Congress Authorizes ... But Doesn't Fund ... 5.5 More Miles Of Bridge On Tamiami Trail Through Everglades

The Tamiami Trail obstructs the natural flow of water from the north, resulting in drier conditions to the south in Everglades National Park. NPS Photo by Lori Oberhofer

Congress has taken another step toward restoring the flow of water through the Everglades by authorizing construction of 5.5 more miles of bridge along the Tamiami Trail, but stopped short of providing the $330 million currently estimated to get the job done.

The authorization was contained in the 2012 Consolidated Appropriations Act passed by Congress last week. While Sen. Bill Nelson, one of the sponsors of the language, has hailed its passage as bipartisan proof that Congress wants to see the River of Grass restored.

However, he also acknowledged that the country's current fiscal fitness could make it difficult to obtain the necessary funding to build those 5.5 miles of bridges.

Two years ago construction began on 1 mile of bridge along the highway.
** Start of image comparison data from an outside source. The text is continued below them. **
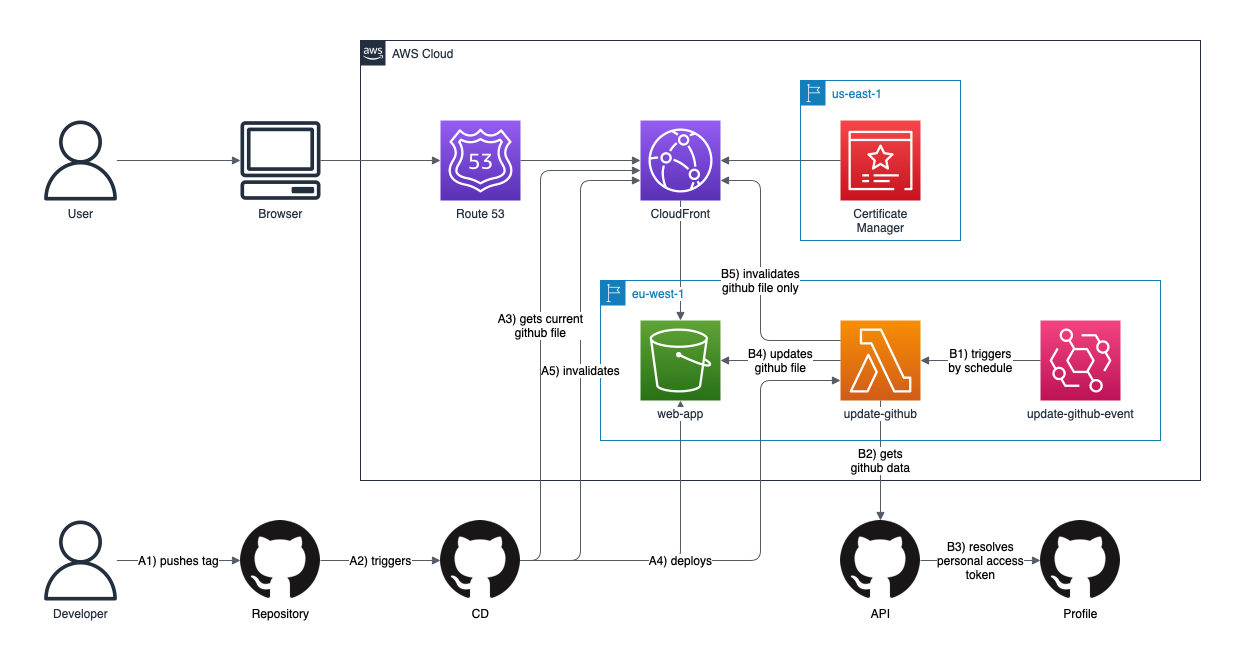
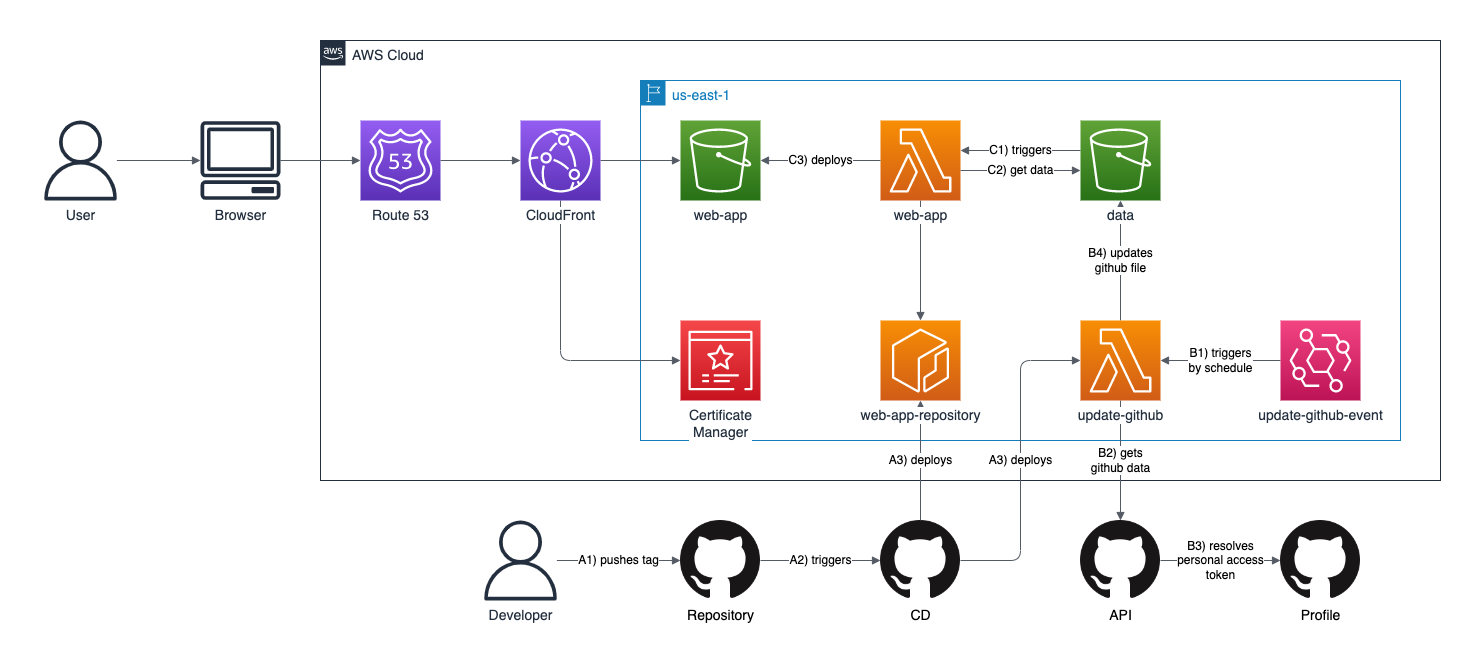
Update AWS Architecture Diagram, refactor deployFilesToS3

diff --git a/web-app/lambda/deployFilesToS3.js b/web-app/lambda/deployFilesToS3.js
@@ -1,14 +1,33 @@
+const { S3Object } = require('@loginov-rocks/loginov-rocks-shared');
 const fs = require('fs');
 const mime = require('mime');
 
-// TODO: Use S3Object from the Shared package.
-module.exports = (s3, bucketName, rootDirectoryPath, filesPaths) => (
-  Promise.all(filesPaths.map((filePath) => (
-    s3.putObject({
-      Body: fs.readFileSync(filePath),
-      Bucket: bucketName,
-      ContentType: mime.getType(filePath),
-      Key: filePath.substring(rootDirectoryPath.length + 1),
-    }).promise()
-  )))
-);
+module.exports = async (s3, bucketName, rootDirectoryPath, filesPaths) => {
+  const s3ListObjects = await s3.listObjects({ Bucket: bucketName }).promise();
+  const filesKeys = s3ListObjects.Contents.map(({ Key }) => Key);
+  const filesKeysToWrite = [];
+
+  const writeOperations = filesPaths.map((filePath) => {
+    const fileKey = filePath.substring(rootDirectoryPath.length + 1);
+    filesKeysToWrite.push(fileKey);
+
+    const data = fs.readFileSync(filePath);
+    const contentType = mime.getType(filePath);
+    const s3Object = new S3Object({ bucketName, fileKey, s3 });
+
+    return s3Object.write(data, { contentType });
+  });
+
+  console.log('Files keys to write:', filesKeysToWrite);
+
+  const filesKeysToDelete = filesKeys.filter((fileKey) => !filesKeysToWrite.includes(fileKey));
+  const batchDeleteOptions = filesKeysToDelete.map((fileKey) => ({ bucketName, fileKey }));
+  const batchDeleteOperation = S3Object.batchDelete(s3, batchDeleteOptions);
+
+  console.log('Files keys to delete:', filesKeysToDelete);
+
+  return Promise.all([
+    ...writeOperations,
+    batchDeleteOperation,
+  ]);
+};

diff --git a/web-app/lambda/index.js b/web-app/lambda/index.js
@@ -24,7 +24,7 @@ const s3 = new S3(s3Configuration);
 const cloudFrontInvalidation = new CloudFrontInvalidation({
   cloudFront,
   distributionId: process.env.WEB_APP_CLOUDFRONT_DISTRIBUTION_ID,
-  path: '/*',
+  path: process.env.WEB_APP_CLOUDFRONT_INVALIDATION_PATH,
 });
 
 const bucketName = process.env.LAMBDA_S3_BUCKET_NAME;
@@ -38,9 +38,10 @@ const stderr = (data) => {
   console.error('Stderr:', data);
 };
 
-// TODO: Remove unnecessary files from the S3 bucket.
 exports.handler = async (event) => {
   console.log('Event:', event);
+
+  console.log('Building...');
 
   const buildResult = await build(stdout, stderr);
 
@@ -48,15 +49,21 @@ exports.handler = async (event) => {
     throw new Error('Build failed');
   }
 
+  console.log('Collecting files paths...');
+
   const filesPaths = await collectFilesPaths(distDirectoryPath);
 
   if (filesPaths.length === 0) {
     throw new Error('No files paths collected');
   }
 
-  console.log('Files Paths:', filesPaths);
+  console.log('Files paths collected:', filesPaths);
+
+  console.log('Deploying files to S3...');
 
   await deployFilesToS3(s3, bucketName, distDirectoryPath, filesPaths);
+
+  console.log('Invalidating CloudFront...');
 
   await cloudFrontInvalidation.invalidate();
 

diff --git a/docs/Web-App-Lambda.md b/docs/Web-App-Lambda.md
@@ -11,14 +11,28 @@
     {
       "Sid": "VisualEditor0",
       "Effect": "Allow",
-      "Action": "s3:GetObject",
-      "Resource": "arn:aws:s3:::${DATA_S3_BUCKET_NAME}/*"
+      "Action": [
+        "s3:ListBucket",
+        "s3:GetObject"
+      ],
+      "Resource": [
+        "arn:aws:s3:::${DATA_S3_BUCKET_NAME}",
+        "arn:aws:s3:::${DATA_S3_BUCKET_NAME}/*"
+      ]
     },
     {
       "Sid": "VisualEditor1",
       "Effect": "Allow",
-      "Action": "s3:PutObject",
-      "Resource": "arn:aws:s3:::${WEB_APP_S3_BUCKET_NAME}/*"
+      "Action": [
+        "s3:ListBucket",
+        "s3:GetObject",
+        "s3:PutObject",
+        "s3:DeleteObject"
+      ],
+      "Resource": [
+        "arn:aws:s3:::${WEB_APP_S3_BUCKET_NAME}",
+        "arn:aws:s3:::${WEB_APP_S3_BUCKET_NAME}/*"
+      ]
     },
     {
       "Sid": "VisualEditor2",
The work is seen as vital to restoring water flows through the Everglades to levels not seen in decades.

According to Everglades National Park officials, "removing as many barriers to flow as possible—roads, levees, canals, etc.—has become a mantra of the larger restoration effort, and resolving the deleterious impacts of Tamiami Trail is seen as critical to securing the long-term health of Everglades National Park."

The construction of the Tamiami Trail in 1928 blocked those natural water flows. The Trail—a lengthy east-west roadway that crosses Florida—effectively severs the southern Everglades from the flow of water farther north.

"As a consequence, vast areas of Everglades National Park south of Tamiami Trail now suffer a chronic thirst that manifests itself in the form of frequent droughts, severe wildfires, and changes to the biologic community," says Larry Perez, who works in the Park Service's South Florida Natural Resources Center.

Coupled with recommended road improvements, the bridging along the highway "would allow managers to restore more natural flow patterns to Northeast Shark River Slough—a historic flow way that remains unnaturally dry," said Mr. Perez.

"Taking more than a decade, construction of the original Tamiami Trail was a lengthy and expensive effort," he notes. "At the time of its completion, however, the Tamiami Trail was regarded as a marvel of modern engineering and a testament to human ingenuity.